Segment Start: RECORDS TO PROCESS

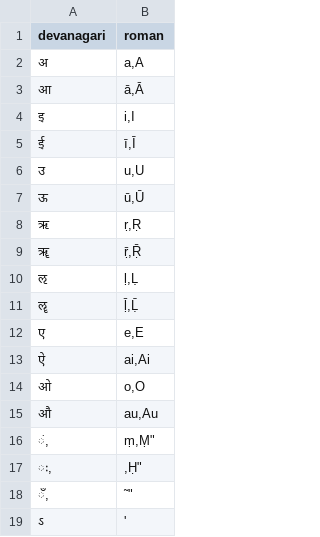
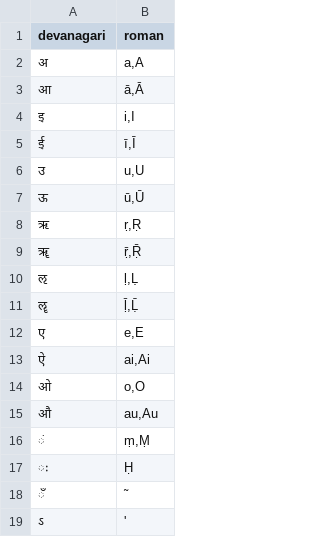
Before and after one commit to CRTejaswi/API, a CSV file: sanskritAlphabet.csv, drawn as a sheet; removed rows and columns are numbered as before the commit, all else as after; the diff names each change by its address in the sheet, - before the commit and + after, or states it on an @@ line.

Commit message:
API05: Updated sanskritAlphabet.json

```diff
--- a/sanskritAlphabet.csv
+++ b/sanskritAlphabet.csv
-row 16: ं, | ṃ,Ṃ"
-row 17: ः, | ,Ḥ"
-row 18: ँ, | ˜"
+row 16: ं | ṃ,Ṃ
+row 17: ः | Ḥ
+row 18: ँ | ˜
```
Also changed, not shown: 1 other file.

Segment End: RECORDS TO PROCESS

## ASSIGNMENT
Count lines above with the word "sanskritAlphabet". Give the number only.

## ANSWER TO THE PROBLEM
4